Oooh, only blog 2 and I’m going to be controversial already! I will state from the outset that I am going to make huge sweeping generalisations here. There are always exceptions, but let’s go with ‘the norm’ for the purposes of this article. Please bear with me.
This weekend has kept highlighting this issue to me…
Firstly, on my Twitter feed I suddenly started to get lots (and I’m talking almost every other Tweet) showing me those ghastly before and after shots, advertising some slimming aid / tablet / diet (#unfollow!!).
Now, (having worked oh so briefly as a model many moons ago), those shoots are often fake. Shock, gasp, horror! What? The diet industry lie to us?? Surely not. Well folks, you’d be surprised what you can do with a change of clothes, a round of exercise to get your blood pumping, some make up (including shading to men’s abs etc.), clever lighting and a better camera angle. It is quite possible to get a dramatic ‘difference’ within an hour or two. So, I tend to err on the side of not believing that tripe.
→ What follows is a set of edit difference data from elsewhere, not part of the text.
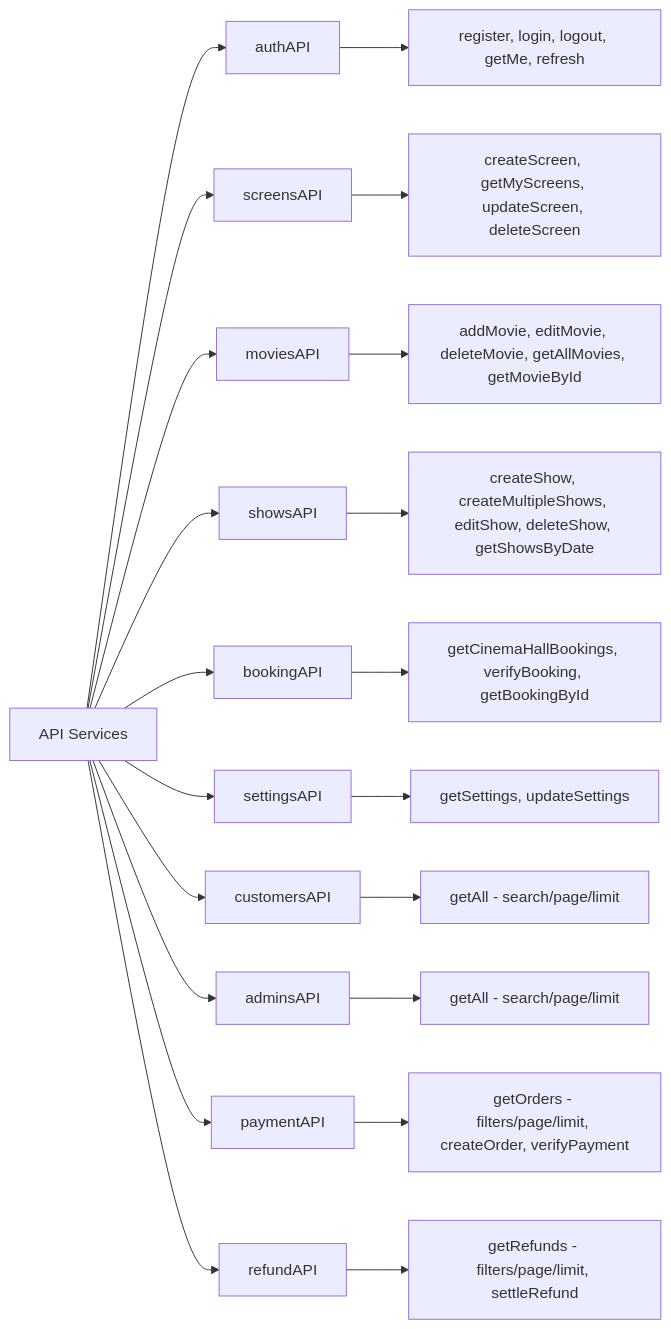
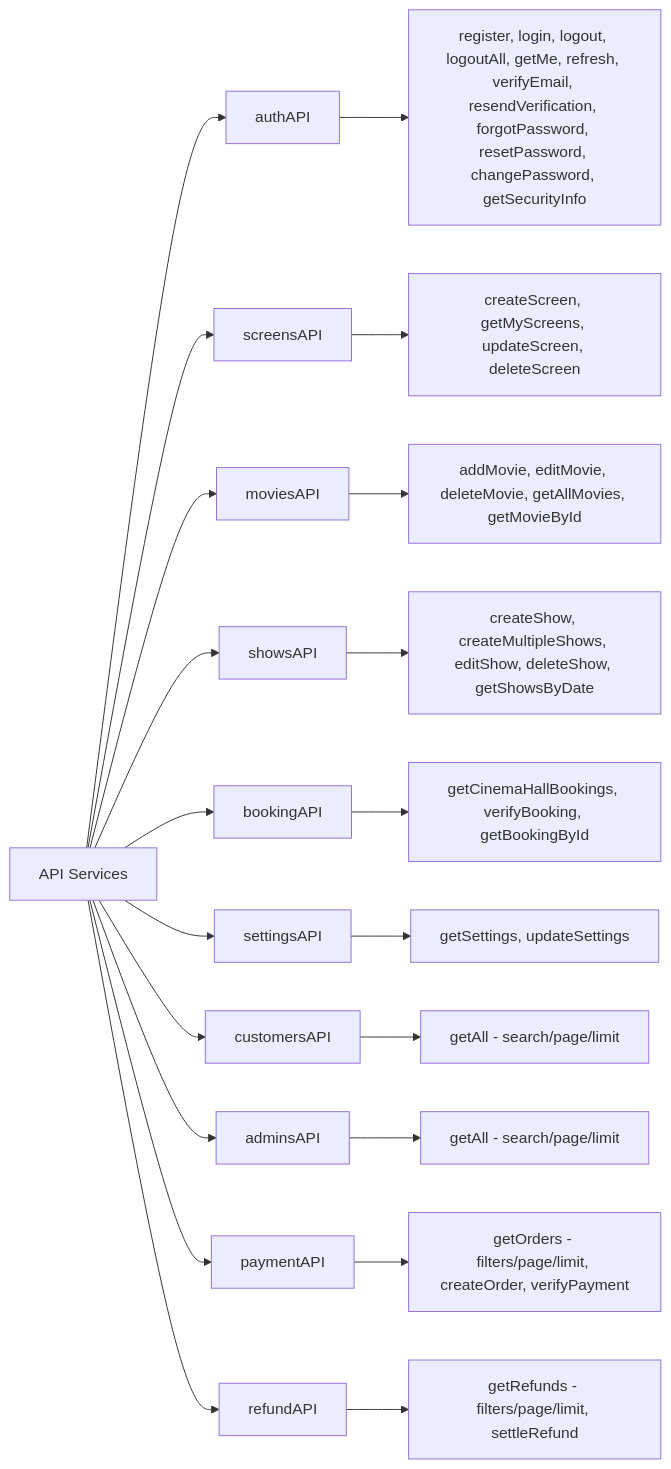
Diagram 12 of 17 in admin.md (hduraimurugan/cinema-app-docs), drawn with Mermaid before and after one commit. The commit also changed other lines of this file and 2 other files, not shown here.

First line of the commit message:
feat: Implement Admin Auth Security Upgrade

````diff
--- a/admin.md
+++ b/admin.md
@@ -1539,24 +1588,24 @@
 ```mermaid
 graph LR
     A[API Services] --> B[authAPI]
     A --> C[screensAPI]
     A --> D[moviesAPI]
     A --> E[showsAPI]
     A --> F[bookingAPI]
     A --> G2[settingsAPI]
     A --> G3[customersAPI]
     A --> G4[adminsAPI]
     A --> G5[paymentAPI]
     A --> G6[refundAPI]
 
-    B --> G[register, login, logout, getMe, refresh]
+    B --> G[register, login, logout, logoutAll, getMe, refresh, verifyEmail, resendVerification, forgotPassword, resetPassword, changePassword, getSecurityInfo]
     C --> H[createScreen, getMyScreens, updateScreen, deleteScreen]
     D --> I[addMovie, editMovie, deleteMovie, getAllMovies, getMovieById]
     E --> J[createShow, createMultipleShows, editShow, deleteShow, getShowsByDate]
     F --> K[getCinemaHallBookings, verifyBooking, getBookingById]
     G2 --> L[getSettings, updateSettings]
     G3 --> M[getAll - search/page/limit]
     G4 --> N[getAll - search/page/limit]
     G5 --> O[getOrders - filters/page/limit, createOrder, verifyPayment]
     G6 --> P[getRefunds - filters/page/limit, settleRefund]
 ```
````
Besides, if you want to actually lose weight I’m afraid the very boring yet very true old adage must apply ‘eat less, exercise more’. Sounds simple, but oh so tricky to do. I’m mid diet myself at the moment, so I can join the ranks of whingers quite happily.
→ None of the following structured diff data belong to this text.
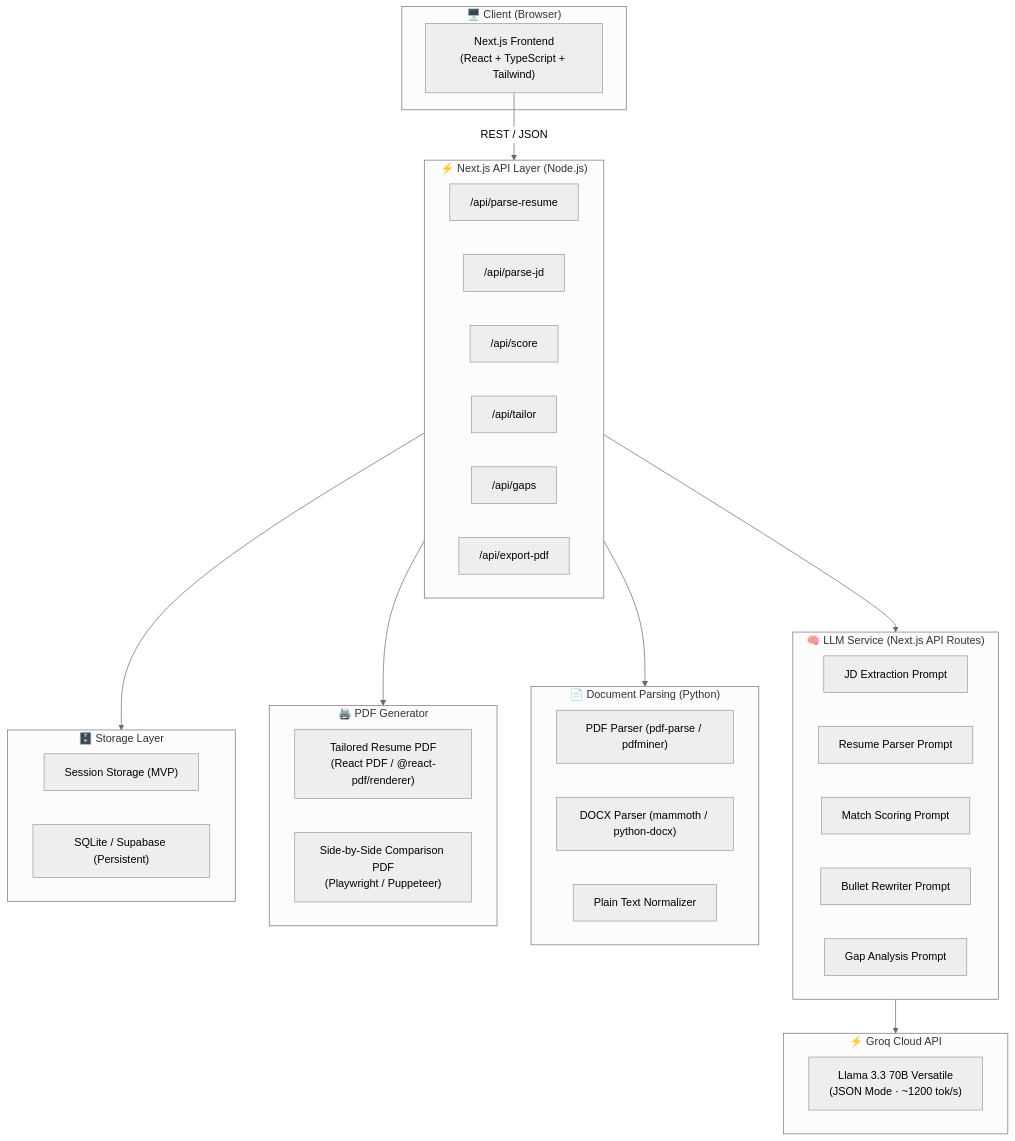
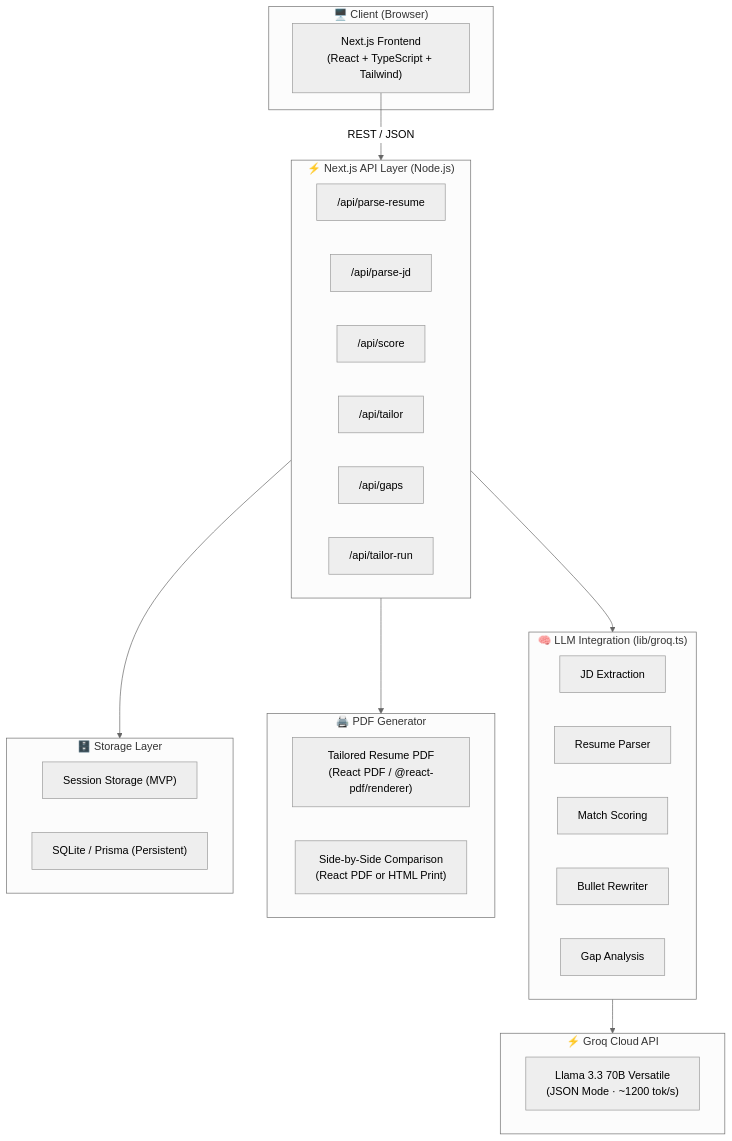
One commit to harshyadav-ml/resume-shapeshifter changed the first of 4 diagrams in docs/architecture.md. Above: the diagram before and after it, drawn with Mermaid (neutral theme). The commit also changed other lines of this file and 7 other files, not shown here.

Commit message:
feat(w2-p3): complete pdf export engine and document generation

````diff
--- a/docs/architecture.md
+++ b/docs/architecture.md
@@ -50,50 +50,43 @@
 ```mermaid
 graph TB
     subgraph Client["🖥️ Client (Browser)"]
         UI["Next.js Frontend\n(React + TypeScript + Tailwind)"]
     end
 
     subgraph NextAPI["⚡ Next.js API Layer (Node.js)"]
         R1["/api/parse-resume"]
         R2["/api/parse-jd"]
         R3["/api/score"]
         R4["/api/tailor"]
         R5["/api/gaps"]
-        R6["/api/export-pdf"]
+        O["/api/tailor-run"]
     end
 
-    subgraph LLMService["🧠 LLM Service (Next.js API Routes)"]
-        P1["JD Extraction Prompt"]
-        P2["Resume Parser Prompt"]
-        P3["Match Scoring Prompt"]
-        P4["Bullet Rewriter Prompt"]
-        P5["Gap Analysis Prompt"]
-    end
-
-    subgraph DocParsing["📄 Document Parsing (Python)"]
-        DP1["PDF Parser (pdf-parse / pdfminer)"]
-        DP2["DOCX Parser (mammoth / python-docx)"]
-        DP3["Plain Text Normalizer"]
+    subgraph LLMService["🧠 LLM Integration (lib/groq.ts)"]
+        P1["JD Extraction"]
+        P2["Resume Parser"]
+        P3["Match Scoring"]
+        P4["Bullet Rewriter"]
+        P5["Gap Analysis"]
     end
 
     subgraph PDFGen["🖨️ PDF Generator"]
         PG1["Tailored Resume PDF\n(React PDF / @react-pdf/renderer)"]
-        PG2["Side-by-Side Comparison PDF\n(Playwright / Puppeteer)"]
+        PG2["Side-by-Side Comparison\n(React PDF or HTML Print)"]
     end
 
     subgraph Storage["🗄️ Storage Layer"]
         S1["Session Storage (MVP)"]
-        S2["SQLite / Supabase (Persistent)"]
+        S2["SQLite / Prisma (Persistent)"]
     end
 
     subgraph GroqCloud["⚡ Groq Cloud API"]
         GC["Llama 3.3 70B Versatile\n(JSON Mode · ~1200 tok/s)"]
     end
 
     UI -->|"REST / JSON"| NextAPI
     NextAPI --> LLMService
-    NextAPI --> DocParsing
     NextAPI --> PDFGen
     NextAPI --> Storage
     LLMService --> GroqCloud
 ```
````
Secondly, the fashion industry as a whole uses the ‘size zero’ model. This is why my own modelling career was short lived by the way; I was a UK size 8 (6 in the US) back then. How obese!? Now, the current average size of women in the UK is a size 16 (rightly or wrongly). This has gone up from a size 14 in the year 2,000, and that was up from a size 12 in the decade prior to that. I am not going to enter the dangerous debate of judging those sizes at all. There are some healthy people of all sizes, and unhealthy people of all sizes. Plus it is very dependent on your height too. But we all know there comes a point when you are actually obese or severely underweight (both ends of the spectrum are hazardous), and this will start becoming a danger to your health. See, I’m starting to digress already! My point is that the average UK woman at the present time is 5ft 3 in height, weighs 11 stone and wears a (UK) size 16. Now, to the modelling industry this is called a “plus sized model”. Actually, the plus sized model tends to fit in the 12-14 dress size category.
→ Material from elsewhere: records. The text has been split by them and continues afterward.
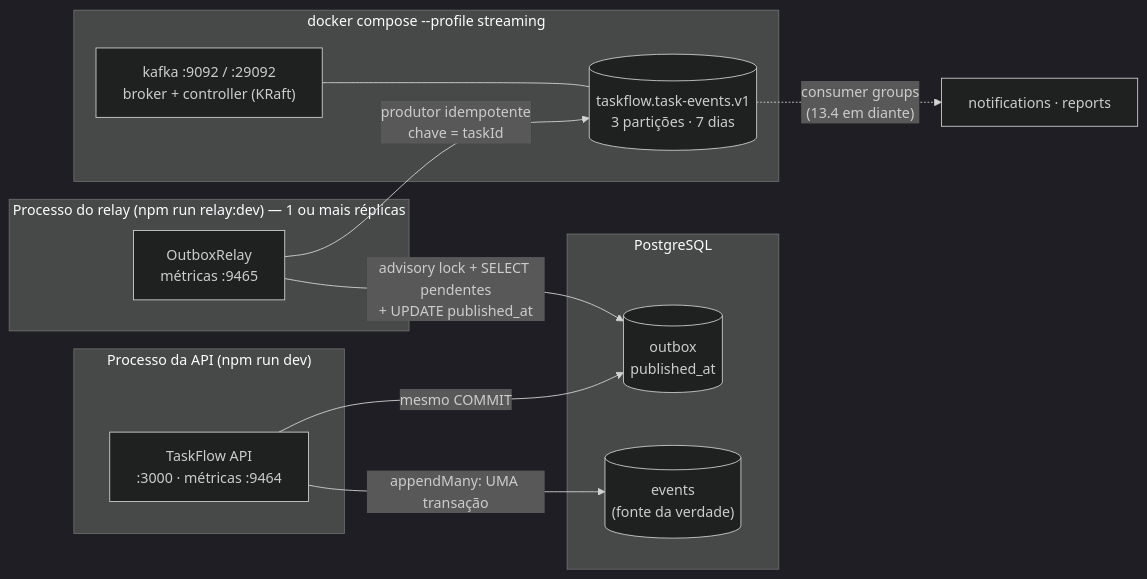
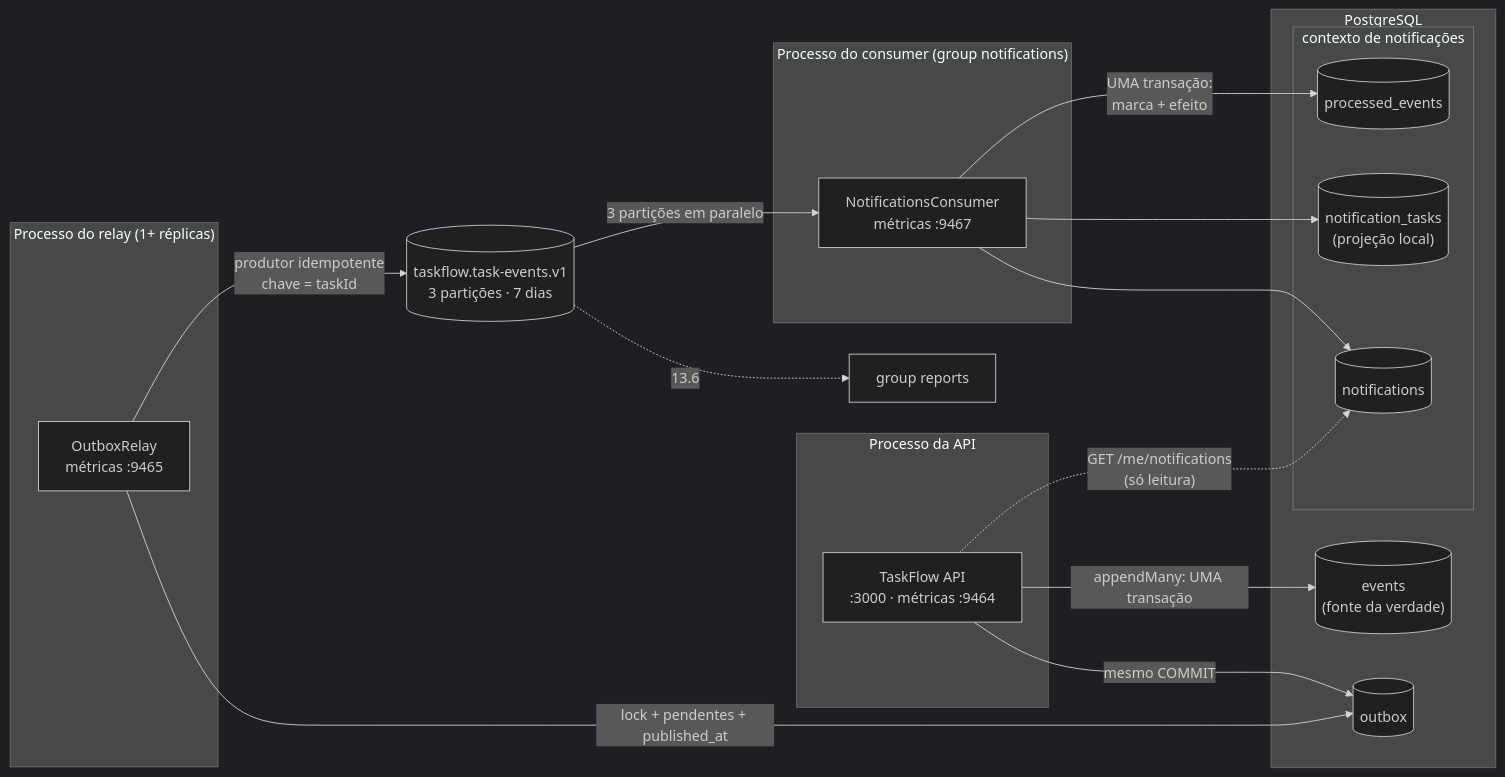
The diagram in docs/modules/13-mensageria-kafka.md (cassiocidrini/TaskFlow), drawn with Mermaid (dark theme) before and after one commit. The commit also changed other lines of this file and 37 other files, not shown here.

First line of the commit message:
feat(kafka): consumer group notifications idempotente e GET /me/notifications (#22)

````diff
--- a/docs/modules/13-mensageria-kafka.md
+++ b/docs/modules/13-mensageria-kafka.md
@@ -49,23 +52,31 @@
 ```mermaid
 flowchart LR
-    subgraph api["Processo da API (npm run dev)"]
+    subgraph api["Processo da API"]
         API["TaskFlow API<br/>:3000 · métricas :9464"]
     end
     subgraph pg["PostgreSQL"]
         EV[("events<br/>(fonte da verdade)")]
-        OB[("outbox<br/>published_at")]
+        OB[("outbox")]
+        subgraph nctx["contexto de notificações"]
+            PE[("processed_events")]
+            NT[("notification_tasks<br/>(projeção local)")]
+            NO[("notifications")]
+        end
     end
-    subgraph relay["Processo do relay (npm run relay:dev) — 1 ou mais réplicas"]
+    subgraph relay["Processo do relay (1+ réplicas)"]
         R["OutboxRelay<br/>métricas :9465"]
+    end
+    subgraph cons["Processo do consumer (group notifications)"]
+        C["NotificationsConsumer<br/>métricas :9467"]
     end
     API -->|"appendMany: UMA transação"| EV
     API -->|"mesmo COMMIT"| OB
-    R -->|"advisory lock + SELECT pendentes<br/>+ UPDATE published_at"| OB
-    R -->|"produtor idempotente<br/>chave = taskId"| T1
-    subgraph docker["docker compose --profile streaming"]
-        K["kafka :9092 / :29092<br/>broker + controller (KRaft)"]
-        T1[("taskflow.task-events.v1<br/>3 partições · 7 dias")]
-    end
-    K --- T1
-    T1 -.->|"consumer groups<br/>(13.4 em diante)"| C["notifications · reports"]
+    R -->|"lock + pendentes + published_at"| OB
+    R -->|"produtor idempotente<br/>chave = taskId"| T1[("taskflow.task-events.v1<br/>3 partições · 7 dias")]
+    T1 -->|"3 partições em paralelo"| C
+    C -->|"UMA transação:<br/>marca + efeito"| PE
+    C --> NT
+    C --> NO
+    API -.->|"GET /me/notifications<br/>(só leitura)"| NO
+    T1 -.->|"13.6"| REP["group reports"]
 ```
````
The industry’s own models have to be at least 5ft 8 for a start. But you’d be hard pushed to find one below 5ft 9. Their age tends to range from 16-21. The fashion model measurements mean at largest a size 4 is the ‘ideal’.
Now, is it me, or do a lot of us wonder who these clothes are designed for? What looks good on a very thin, straight up and down figure is not going to look good on a curvy/average sized girl. It’s just not. I’m willing to face the facts. So what hope do we have when we go out into our high street stores to purchase something flattering? There are literally millions on size 16 women in the UK (over half of the female population) trying to find ‘something nice to wear’! Please would someone design clothes for them too?
The good news is that there seems to be a growing pressure to go against this outdated mind-set, and to tiptoe ever closer to a model sized somewhere approaching a ‘normal’ size. So, I’ll leave that bit there.
One should also factor in the magazines and their airbrushed celebrities as well by the way. It’s a wonder we don’t all have eating disorders. Most of us women folk do tend to have an unrealistic body image though. Instead of embracing ourselves for the sacred feminine within us, and celebrating our natural weight (yes we all have one, and deep down we know what it is). Yet we try to squidge ourselves into clothes that are an ‘acceptable size’.
Just out of interest, if you polled 1,000 men how do you think they’d describe their ideal woman? In my experience men (and by that I mean adult males from mid-twenties onwards) like “a woman with curves” and they justify this often with “I don’t want to shag a stick which might snap”. Their words, not mine! So, I call to women folk everywhere to get real. Love yourself!
But let me get down to the real point of this blog. We, as authors…what do we do? Are we contributing to the unachievable goal? I have read many many romance novels. I hate to admit, most actually have the ‘slim’ and beautiful heroine. Those which don’t tend to go to the extreme to prove a point.
I have tried in my own novels to step away from that, but confess I have probably fallen into the trap a bit despite my best efforts. Amanda and Claire in True’s Love are a size 10 and 12 respectively. In my defence, they are young and, well, let’s just say Amanda gets plenty of exercise to achieve this figure. And they’re still not super skinny. Am I allowed to get away with that?
In Rekindled Love Sophie reaches middle age, and I did ‘make a thing’ of her paranoia over her body ‘wobbly bits’ and all. But her man at that point loves every inch of her.
Now, I’m not stupid. People read to escape their everyday lives, and few would actually want to read about older women who are a size 16-18, have skin problems and greasy hair. But perhaps we can meet in the middle somewhere? As authors we have some degree of power. Are we able to shy away from super skinny ‘perfect’ looking women? This is the point up for discussion. Over to you…